Local authority leaders have called for tougher sentences for fly-tippers as the latest figures reveal that offences have increased by 50% in six years.
Incidents of fly-tipping have increased from 714,637 in 2012/13 to 1,072,431 in 2018/19.
However, over the same period only 5% of court-imposed fines were above £1,000, and only a sixth of them above £500.
The Local Government Association (LGA) argues that tougher sentences are needed in order to deter fly-tippers.
‘Councils are determined to crack down on the problem and have increased enforcement activity, including installing CCTV at fly-tipping hotspots to support successful prosecutions,’ said LGA environment spokesman, Cllr David Renard.
‘However, prosecuting fly-tippers often requires time-consuming and laborious investigations, with a high threshold of proof.

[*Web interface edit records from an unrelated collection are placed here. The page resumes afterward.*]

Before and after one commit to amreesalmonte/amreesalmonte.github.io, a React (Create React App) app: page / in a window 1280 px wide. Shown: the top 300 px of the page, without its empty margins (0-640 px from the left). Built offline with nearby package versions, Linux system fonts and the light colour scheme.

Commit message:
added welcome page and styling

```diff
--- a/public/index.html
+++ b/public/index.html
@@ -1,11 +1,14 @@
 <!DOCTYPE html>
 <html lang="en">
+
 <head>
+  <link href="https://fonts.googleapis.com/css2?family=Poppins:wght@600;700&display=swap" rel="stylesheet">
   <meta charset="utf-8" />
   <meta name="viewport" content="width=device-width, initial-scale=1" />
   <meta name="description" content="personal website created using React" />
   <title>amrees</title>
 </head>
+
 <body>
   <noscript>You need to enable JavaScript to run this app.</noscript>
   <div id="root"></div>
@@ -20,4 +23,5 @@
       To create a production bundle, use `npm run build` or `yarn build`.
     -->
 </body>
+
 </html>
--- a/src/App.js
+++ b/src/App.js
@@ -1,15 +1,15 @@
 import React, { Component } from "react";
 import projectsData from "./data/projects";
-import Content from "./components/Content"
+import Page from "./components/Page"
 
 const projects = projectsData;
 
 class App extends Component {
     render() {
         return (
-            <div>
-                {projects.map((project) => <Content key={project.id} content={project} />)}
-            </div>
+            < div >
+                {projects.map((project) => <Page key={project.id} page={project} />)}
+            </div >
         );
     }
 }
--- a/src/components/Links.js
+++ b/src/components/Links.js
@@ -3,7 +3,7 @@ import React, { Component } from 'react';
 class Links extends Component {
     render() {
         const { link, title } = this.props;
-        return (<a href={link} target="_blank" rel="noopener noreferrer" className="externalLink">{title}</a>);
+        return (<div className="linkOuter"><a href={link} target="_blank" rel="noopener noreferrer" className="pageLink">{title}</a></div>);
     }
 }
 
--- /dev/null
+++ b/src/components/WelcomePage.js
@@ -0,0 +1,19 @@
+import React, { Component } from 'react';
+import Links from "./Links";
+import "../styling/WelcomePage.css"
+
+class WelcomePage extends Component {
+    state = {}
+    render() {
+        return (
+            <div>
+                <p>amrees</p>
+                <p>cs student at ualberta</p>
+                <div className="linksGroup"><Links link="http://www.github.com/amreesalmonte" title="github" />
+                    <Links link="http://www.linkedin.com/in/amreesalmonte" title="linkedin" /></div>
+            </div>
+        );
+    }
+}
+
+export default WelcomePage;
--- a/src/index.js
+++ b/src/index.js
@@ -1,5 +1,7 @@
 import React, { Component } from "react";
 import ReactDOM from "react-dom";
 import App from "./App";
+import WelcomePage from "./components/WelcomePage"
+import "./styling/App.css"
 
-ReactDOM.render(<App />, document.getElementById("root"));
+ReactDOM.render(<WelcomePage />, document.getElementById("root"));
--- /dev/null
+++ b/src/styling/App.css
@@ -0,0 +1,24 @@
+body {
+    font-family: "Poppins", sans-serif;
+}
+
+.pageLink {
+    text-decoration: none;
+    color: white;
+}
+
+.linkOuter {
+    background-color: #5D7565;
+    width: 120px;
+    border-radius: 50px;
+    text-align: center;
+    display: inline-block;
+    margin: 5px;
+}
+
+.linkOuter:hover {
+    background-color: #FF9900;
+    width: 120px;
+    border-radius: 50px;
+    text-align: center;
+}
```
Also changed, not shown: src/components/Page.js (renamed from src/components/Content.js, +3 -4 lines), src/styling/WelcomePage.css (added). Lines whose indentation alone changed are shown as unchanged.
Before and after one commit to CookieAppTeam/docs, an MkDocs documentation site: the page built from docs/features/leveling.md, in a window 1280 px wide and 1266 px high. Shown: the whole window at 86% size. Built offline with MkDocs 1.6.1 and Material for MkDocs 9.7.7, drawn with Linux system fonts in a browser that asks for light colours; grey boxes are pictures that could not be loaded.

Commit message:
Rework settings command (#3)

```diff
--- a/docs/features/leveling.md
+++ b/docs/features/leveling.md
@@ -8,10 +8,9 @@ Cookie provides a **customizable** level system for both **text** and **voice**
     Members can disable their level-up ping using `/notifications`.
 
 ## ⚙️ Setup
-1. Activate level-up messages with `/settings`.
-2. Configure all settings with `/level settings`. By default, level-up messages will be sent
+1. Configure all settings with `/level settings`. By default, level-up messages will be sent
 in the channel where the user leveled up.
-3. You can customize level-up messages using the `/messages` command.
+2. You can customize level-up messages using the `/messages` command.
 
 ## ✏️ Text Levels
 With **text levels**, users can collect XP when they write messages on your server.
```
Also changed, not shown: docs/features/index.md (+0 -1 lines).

Tougher sentences are needed to act as a stronger deterrent to criminals dumping waste.’
Councils took action on nearly half a million incidents in 2018/19 – almost 5,000 more than the previous year and up by nearly 75,000 in six years.
The LGA estimates that fly-tipping costs councils £58m a year to clear up.